**Exercise goal:** Your output must reproduce all the records below precisely and contain no pictures.

** Given data follows **

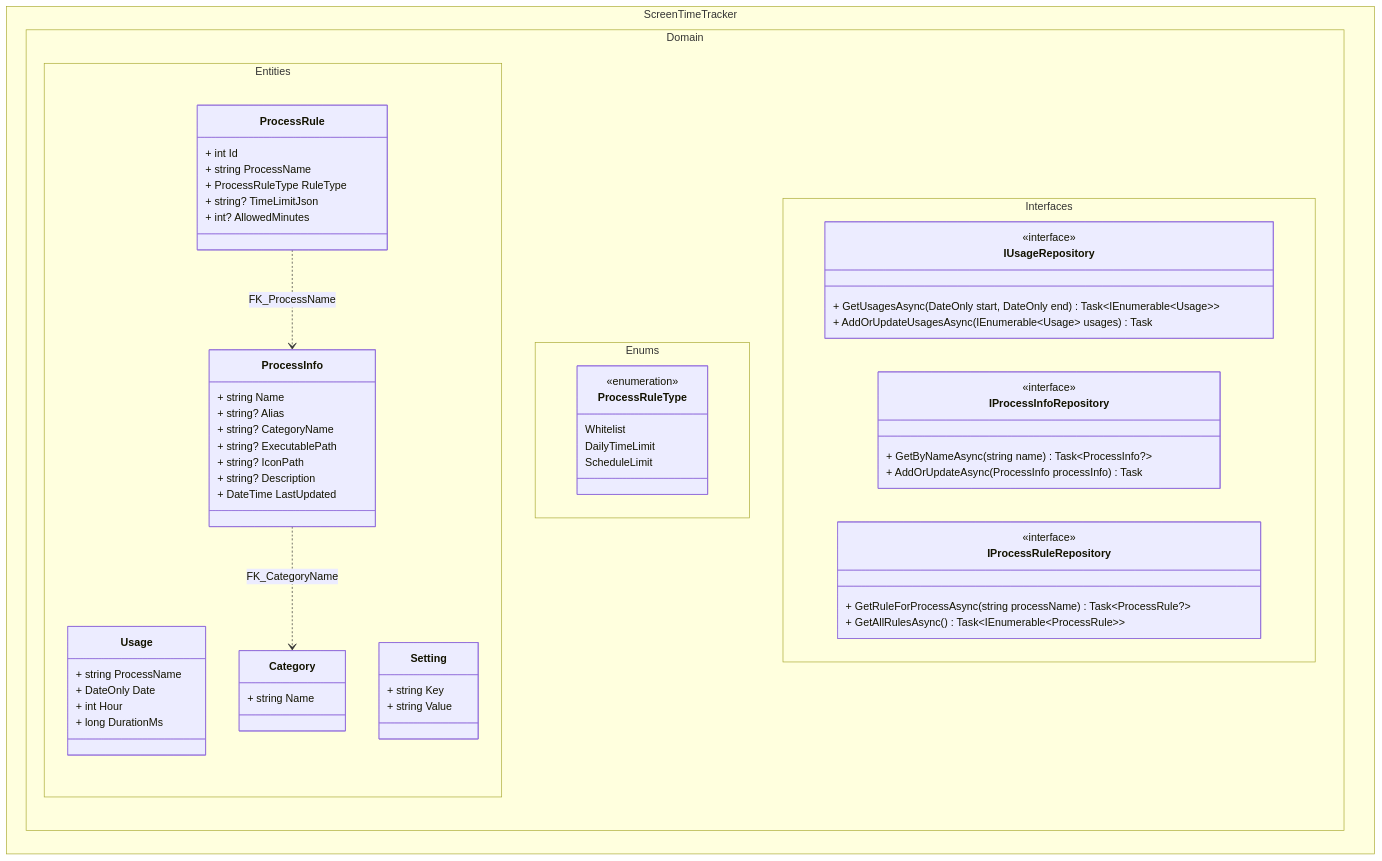
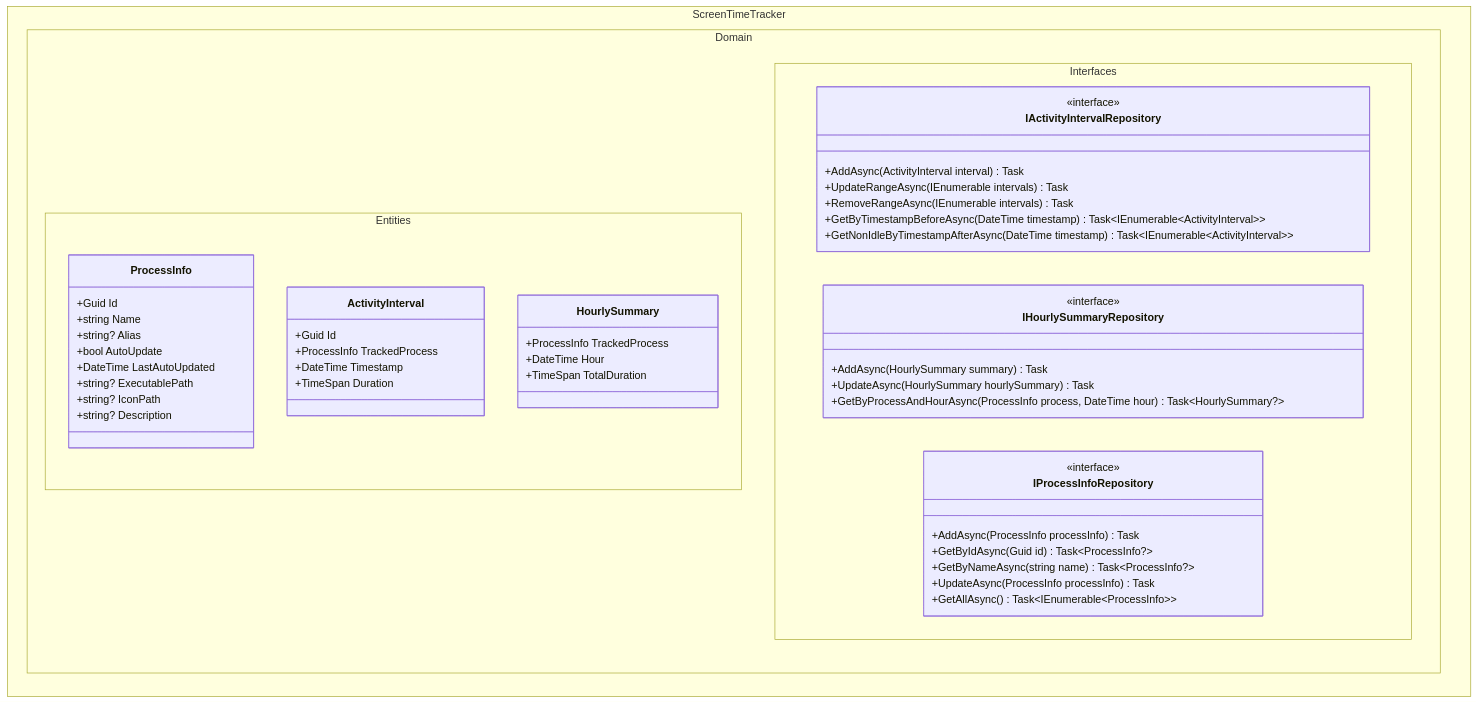
Before and after one commit to LaLa-HaHa-Hei/ScreenTimeTracker: the first of 6 diagrams in docs/detailed-design.md, drawn with Mermaid. The commit also changed other lines of this file and 131 other files, not shown here.

````diff
--- a/docs/detailed-design.md
+++ b/docs/detailed-design.md
@@ -2,65 +4,51 @@
 ```mermaid 
 classDiagram
-    direction TB
     namespace ScreenTimeTracker.Domain.Entities {
-        class Usage {
-            + string ProcessName
-            + DateOnly Date
-            + int Hour
-            + long DurationMs
+        class ProcessInfo {
+            +Guid Id
+            +string Name
+            +string? Alias
+            +bool AutoUpdate
+            +DateTime LastAutoUpdated
+            +string? ExecutablePath
+            +string? IconPath
+            +string? Description
         }
-        class ProcessInfo {
-            + string Name
-            + string? Alias
-            + string? CategoryName
-            + string? ExecutablePath
-            + string? IconPath
-            + string? Description
-            + DateTime LastUpdated
+        class ActivityInterval {
+            +Guid Id
+            +ProcessInfo TrackedProcess
+            +DateTime Timestamp
+            +TimeSpan Duration
         }
-        class ProcessRule {
-            + int Id
-            + string ProcessName
-            + ProcessRuleType RuleType
-            + string? TimeLimitJson
-            + int? AllowedMinutes
-        }
-        class Category {
-            + string Name
-        }
-        class Setting {
-             + string Key
-             + string Value
-        }
-    }
-    ProcessInfo ..> Category : FK_CategoryName
-    ProcessRule ..> ProcessInfo : FK_ProcessName
-
-    namespace ScreenTimeTracker.Domain.Enums {
-         class ProcessRuleType {
-            <<enumeration>>
-            Whitelist
-            DailyTimeLimit
-            ScheduleLimit
+        class HourlySummary {
+            +ProcessInfo TrackedProcess
+            +DateTime Hour
+            +TimeSpan TotalDuration
         }
     }
 
     namespace ScreenTimeTracker.Domain.Interfaces {
-        class IUsageRepository {
+        class IActivityIntervalRepository {
             <<interface>>
-            + GetUsagesAsync(DateOnly start, DateOnly end) Task~IEnumerable~Usage~~
-            + AddOrUpdateUsagesAsync(IEnumerable~Usage~ usages) Task
+            +AddAsync(ActivityInterval interval) Task
+            +UpdateRangeAsync(IEnumerable<ActivityInterval> intervals) Task
+            +RemoveRangeAsync(IEnumerable<ActivityInterval> intervals) Task
+            +GetByTimestampBeforeAsync(DateTime timestamp) Task~IEnumerable~ActivityInterval~~
+            +GetNonIdleByTimestampAfterAsync(DateTime timestamp) Task~IEnumerable~ActivityInterval~~
+        }
+        class IHourlySummaryRepository {
+            <<interface>>
+            +AddAsync(HourlySummary summary) Task
+            +UpdateAsync(HourlySummary hourlySummary) Task
+            +GetByProcessAndHourAsync(ProcessInfo process, DateTime hour) Task~HourlySummary?~
         }
         class IProcessInfoRepository {
             <<interface>>
-            + GetByNameAsync(string name) Task~ProcessInfo?~
-            + AddOrUpdateAsync(ProcessInfo processInfo) Task
-        }
-        class IProcessRuleRepository {
-            <<interface>>
-            + GetRuleForProcessAsync(string processName) Task~ProcessRule?~
-            + GetAllRulesAsync() Task~IEnumerable~ProcessRule~~
-            %% ... 其他CRUD方法 ...
+            +AddAsync(ProcessInfo processInfo) Task
+            +GetByIdAsync(Guid id) Task~ProcessInfo?~
+            +GetByNameAsync(string name) Task~ProcessInfo?~
+            +UpdateAsync(ProcessInfo processInfo) Task
+            +GetAllAsync() Task~IEnumerable~ProcessInfo~~
         }
     }
 ```
````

** End of Given data **

**Written solution:**
Before and after one commit to LaLa-HaHa-Hei/ScreenTimeTracker: the first of 6 diagrams in docs/detailed-design.md, drawn with Mermaid. The commit also changed other lines of this file and 131 other files, not shown here.

````diff
--- a/docs/detailed-design.md
+++ b/docs/detailed-design.md
@@ -2,65 +4,51 @@
 ```mermaid 
 classDiagram
-    direction TB
     namespace ScreenTimeTracker.Domain.Entities {
-        class Usage {
-            + string ProcessName
-            + DateOnly Date
-            + int Hour
-            + long DurationMs
+        class ProcessInfo {
+            +Guid Id
+            +string Name
+            +string? Alias
+            +bool AutoUpdate
+            +DateTime LastAutoUpdated
+            +string? ExecutablePath
+            +string? IconPath
+            +string? Description
         }
-        class ProcessInfo {
-            + string Name
-            + string? Alias
-            + string? CategoryName
-            + string? ExecutablePath
-            + string? IconPath
-            + string? Description
-            + DateTime LastUpdated
+        class ActivityInterval {
+            +Guid Id
+            +ProcessInfo TrackedProcess
+            +DateTime Timestamp
+            +TimeSpan Duration
         }
-        class ProcessRule {
-            + int Id
-            + string ProcessName
-            + ProcessRuleType RuleType
-            + string? TimeLimitJson
-            + int? AllowedMinutes
-        }
-        class Category {
-            + string Name
-        }
-        class Setting {
-             + string Key
-             + string Value
-        }
-    }
-    ProcessInfo ..> Category : FK_CategoryName
-    ProcessRule ..> ProcessInfo : FK_ProcessName
-
-    namespace ScreenTimeTracker.Domain.Enums {
-         class ProcessRuleType {
-            <<enumeration>>
-            Whitelist
-            DailyTimeLimit
-            ScheduleLimit
+        class HourlySummary {
+            +ProcessInfo TrackedProcess
+            +DateTime Hour
+            +TimeSpan TotalDuration
         }
     }
 
     namespace ScreenTimeTracker.Domain.Interfaces {
-        class IUsageRepository {
+        class IActivityIntervalRepository {
             <<interface>>
-            + GetUsagesAsync(DateOnly start, DateOnly end) Task~IEnumerable~Usage~~
-            + AddOrUpdateUsagesAsync(IEnumerable~Usage~ usages) Task
+            +AddAsync(ActivityInterval interval) Task
+            +UpdateRangeAsync(IEnumerable<ActivityInterval> intervals) Task
+            +RemoveRangeAsync(IEnumerable<ActivityInterval> intervals) Task
+            +GetByTimestampBeforeAsync(DateTime timestamp) Task~IEnumerable~ActivityInterval~~
+            +GetNonIdleByTimestampAfterAsync(DateTime timestamp) Task~IEnumerable~ActivityInterval~~
+        }
+        class IHourlySummaryRepository {
+            <<interface>>
+            +AddAsync(HourlySummary summary) Task
+            +UpdateAsync(HourlySummary hourlySummary) Task
+            +GetByProcessAndHourAsync(ProcessInfo process, DateTime hour) Task~HourlySummary?~
         }
         class IProcessInfoRepository {
             <<interface>>
-            + GetByNameAsync(string name) Task~ProcessInfo?~
-            + AddOrUpdateAsync(ProcessInfo processInfo) Task
-        }
-        class IProcessRuleRepository {
-            <<interface>>
-            + GetRuleForProcessAsync(string processName) Task~ProcessRule?~
-            + GetAllRulesAsync() Task~IEnumerable~ProcessRule~~
-            %% ... 其他CRUD方法 ...
+            +AddAsync(ProcessInfo processInfo) Task
+            +GetByIdAsync(Guid id) Task~ProcessInfo?~
+            +GetByNameAsync(string name) Task~ProcessInfo?~
+            +UpdateAsync(ProcessInfo processInfo) Task
+            +GetAllAsync() Task~IEnumerable~ProcessInfo~~
         }
     }
 ```
````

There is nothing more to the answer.